Colorectal cancer is cancer of the colon or rectum, depending on where the cancer starts. Colon and rectal cancers are often identified together since they share many similarities on symptoms, conditions and treatment options. It usually starts as polyps in the inner lining of the colon or rectum.

Anal cancer affects the anus, and usually starts at the inner lining in the glands and ducts of the anal canal.

Doctor and patient discussing treatment in a clinic

Risk Factors

Higher risk factors doesn’t guarantee you will get cancer but it does increase the likelihood of getting cancer. When it comes to your risk, there are some factors you can change but some that you cannot. Education is the key to taking a proactive stance regarding your health and getting preventative/early screenings.

Colorectal cancer risk can increase based on factors such as obesity, physical inactivity, unbalanced diets, age, race, smoking and if you have a family history of cancer.

The risk for anal cancer can increase if you have conditions or diseases such as HIV infections, lowered immunity, smoking, gender, race, human papillomavirus (HPV) and sexual activity.

Signs and Symptoms

At early stages, colorectal and anal cancer patients often do not experience symptoms. If you experience the following symptoms, it is recommended to see a doctor. While it may not be related to colorectal or anal cancer directly, it may be tied to other conditions.

Symptoms of colorectal cancer include:

  • Change in bowel habits
  • Unexplained weight loss
  • Rectal bleeding or bloody stools
  • Weakness or fatigue
  • Abdominal pain or cramping
  • Incomplete bowel movements

Symptoms of anal cancer include:

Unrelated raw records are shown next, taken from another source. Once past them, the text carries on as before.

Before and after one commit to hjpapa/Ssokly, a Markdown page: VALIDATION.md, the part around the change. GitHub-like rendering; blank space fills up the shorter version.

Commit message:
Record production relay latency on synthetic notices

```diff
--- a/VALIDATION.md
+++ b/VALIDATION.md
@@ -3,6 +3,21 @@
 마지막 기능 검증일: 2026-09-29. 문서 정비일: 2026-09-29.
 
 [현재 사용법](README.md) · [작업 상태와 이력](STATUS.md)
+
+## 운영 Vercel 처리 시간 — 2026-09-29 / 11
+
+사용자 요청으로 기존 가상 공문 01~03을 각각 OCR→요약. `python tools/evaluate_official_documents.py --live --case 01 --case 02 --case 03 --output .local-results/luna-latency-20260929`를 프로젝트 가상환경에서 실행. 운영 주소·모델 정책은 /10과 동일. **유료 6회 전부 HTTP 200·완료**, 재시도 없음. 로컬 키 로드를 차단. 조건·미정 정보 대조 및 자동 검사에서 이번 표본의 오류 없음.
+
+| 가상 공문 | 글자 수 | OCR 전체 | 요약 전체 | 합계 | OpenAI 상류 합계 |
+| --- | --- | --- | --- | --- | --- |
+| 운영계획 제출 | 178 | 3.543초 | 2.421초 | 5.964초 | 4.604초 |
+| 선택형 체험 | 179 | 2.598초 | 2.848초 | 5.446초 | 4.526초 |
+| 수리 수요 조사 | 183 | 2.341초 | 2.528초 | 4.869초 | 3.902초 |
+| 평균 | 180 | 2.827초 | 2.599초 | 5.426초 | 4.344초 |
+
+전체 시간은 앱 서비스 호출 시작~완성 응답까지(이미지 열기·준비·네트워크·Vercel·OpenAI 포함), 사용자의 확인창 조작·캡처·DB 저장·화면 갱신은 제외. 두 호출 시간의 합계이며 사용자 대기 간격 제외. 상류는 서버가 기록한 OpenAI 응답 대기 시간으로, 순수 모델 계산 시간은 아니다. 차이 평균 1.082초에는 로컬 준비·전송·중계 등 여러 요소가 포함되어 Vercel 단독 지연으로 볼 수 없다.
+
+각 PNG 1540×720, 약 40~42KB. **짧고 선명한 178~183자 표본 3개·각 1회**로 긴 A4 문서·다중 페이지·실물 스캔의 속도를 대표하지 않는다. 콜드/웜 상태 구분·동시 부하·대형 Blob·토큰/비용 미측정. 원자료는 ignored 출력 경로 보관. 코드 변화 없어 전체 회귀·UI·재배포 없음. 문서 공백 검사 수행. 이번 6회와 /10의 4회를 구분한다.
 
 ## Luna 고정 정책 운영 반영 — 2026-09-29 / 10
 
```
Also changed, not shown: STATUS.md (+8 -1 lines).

  • Rectal bleeding or itching
  • Lump or mass at the anal opening
  • Pain at the anal area
  • Narrow stools
  • Changes in bowel movements
  • Abnormal discharge from the anus
  • Swollen lymph nodes in the anal or groin areas